Mobile computing companies have successfully lowered gadgets' power consumption. Too bad that work doesn't help much with servers, according to a Google engineer.

BURLINGAME, Calif.--Chipmakers have been applying lessons learned in mobile computing to servers in an effort to increase efficiency by lowering power consumption. But a noted Google engineer threw some cold water on the approach on Monday, arguing the two styles of computing are too different.

"The data center is a different device than the key targets for mobile electronics, laptops, and mobile devices," said Luis Barroso, a Google engineer who closely studies the company's power consumption, speaking at the O'Reilly Velocity conference here.

And naturally, with at least hundreds of thousands of servers in operation and its data centers placed near power plants to cut electricity costs, Google is trying to get computing equipment makers more excited about efficiency.

"Maybe if you call this a land-held computer, perhaps they'll help us," he quipped, showing an aerial view of a sprawling Google data center.

The basic problem is that mobile devices and servers have different modes of activity.

Mobile devices have been improving through better exploitation of the fact that they spend a lot of time dormant with occasional bursts of activity. That lets processors and other electronics save power by spending most time in low-power sleep modes, then snapping awake for peak-power high-performance modes when necessary.

Google's servers, though, have the opposite type of activity: they spend most of their time doing modest amounts of work, with frenzied moments of peak activity and complete lulls a rarity, Barroso said. The measurements are based on measurements of about 5,000 servers performing four different Google applications, he added.

The company's servers simply can't go to sleep, he said. Each machine is "rarely fully idle," he said. "The fraction of time the servers are actually doing exactly nothing is very small."

Thus, Google is urging electronics designers to create products that more gracefully reduce power demands as activity diminishes. Servers naturally consume peak power at peak activity, but what's bad is that they still consume about half peak power when at zero activity.

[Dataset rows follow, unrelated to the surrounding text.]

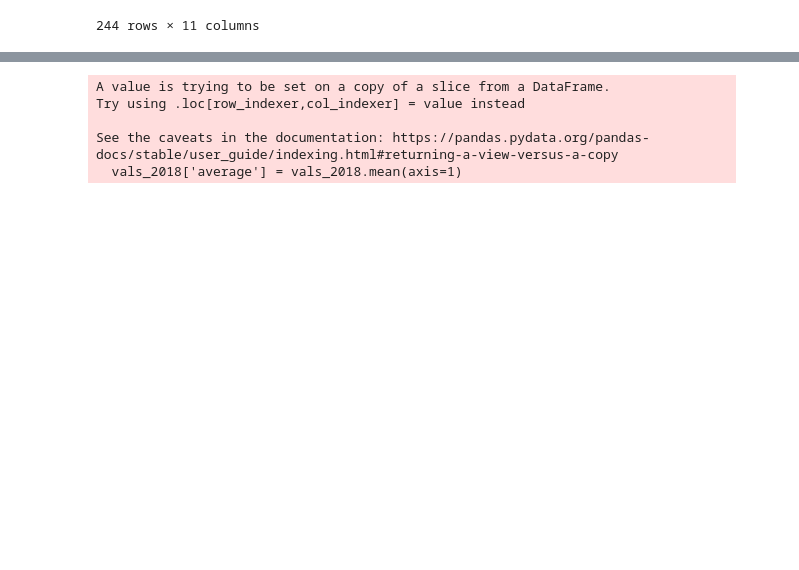
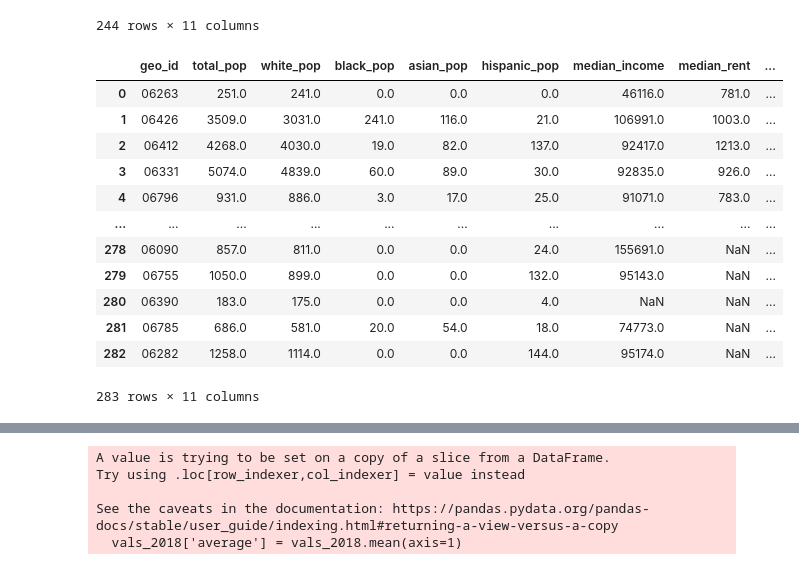
Before and after one commit to Skipp-py/NYCDSA_Capstone, a Jupyter notebook: Karl/Linear_regression.ipynb, the cells around one changed output, grey strips where cells are left out. Cells and saved outputs as stored; diff of their text form; code cells hidden in the pictures; blank space fills up the shorter version.

```diff
--- a/Karl/Linear_regression.ipynb
+++ b/Karl/Linear_regression.ipynb
@@ -33,6 +35,23 @@ feats
 | 245 | 6516 | 54918.0 | 27252.0 | 10496.0 | 2489.0 | 12952.0 | 58112.0 | 967.0 | ... |
 | 264 | 6231 | 3952.0 | 3739.0 | 8.0 | 97.0 | 65.0 | 119247.0 | 593.0 | ... |
 244 rows × 11 columns
+# %%
+feats = pd.read_csv('zip_codes_2018_5yr_10_useful_cols.csv', dtype={'geo_id': str})
+feats
+# %% [output]
+|  | geo_id | total_pop | white_pop | black_pop | asian_pop | hispanic_pop | median_income | median_rent | ... |
+| 0 | 06263 | 251.0 | 241.0 | 0.0 | 0.0 | 0.0 | 46116.0 | 781.0 | ... |
+| 1 | 06426 | 3509.0 | 3031.0 | 241.0 | 116.0 | 21.0 | 106991.0 | 1003.0 | ... |
+| 2 | 06412 | 4268.0 | 4030.0 | 19.0 | 82.0 | 137.0 | 92417.0 | 1213.0 | ... |
+| 3 | 06331 | 5074.0 | 4839.0 | 60.0 | 89.0 | 30.0 | 92835.0 | 926.0 | ... |
+| 4 | 06796 | 931.0 | 886.0 | 3.0 | 17.0 | 25.0 | 91071.0 | 783.0 | ... |
+| ... | ... | ... | ... | ... | ... | ... | ... | ... | ... |
+| 278 | 06090 | 857.0 | 811.0 | 0.0 | 0.0 | 24.0 | 155691.0 | NaN | ... |
+| 279 | 06755 | 1050.0 | 899.0 | 0.0 | 0.0 | 132.0 | 95143.0 | NaN | ... |
+| 280 | 06390 | 183.0 | 175.0 | 0.0 | 0.0 | 4.0 | NaN | NaN | ... |
+| 281 | 06785 | 686.0 | 581.0 | 20.0 | 54.0 | 18.0 | 74773.0 | NaN | ... |
+| 282 | 06282 | 1258.0 | 1114.0 | 0.0 | 0.0 | 144.0 | 95174.0 | NaN | ... |
+283 rows × 11 columns
 # %%
 targets
 # %% [output]
```
Also changed, not shown: parts of 1 cell of this notebook, 2 other files.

Processors have gotten a bad rap for squandering ever more energy--indeed, Barroso himself, once a chip designer for Digital Equipment, has expressed such concerns. But chips actually are better than hard drives, memory, and network adapters at reducing power consumption during periods of moderate activity.

Some sophisticated hard drives, for example, can slow down their rotational speed to save power during periods of lower activity. However, "They need to bump to higher RPM to do something useful," to read and write, he said, unlike processors, which can actually still process data when in low-activity modes.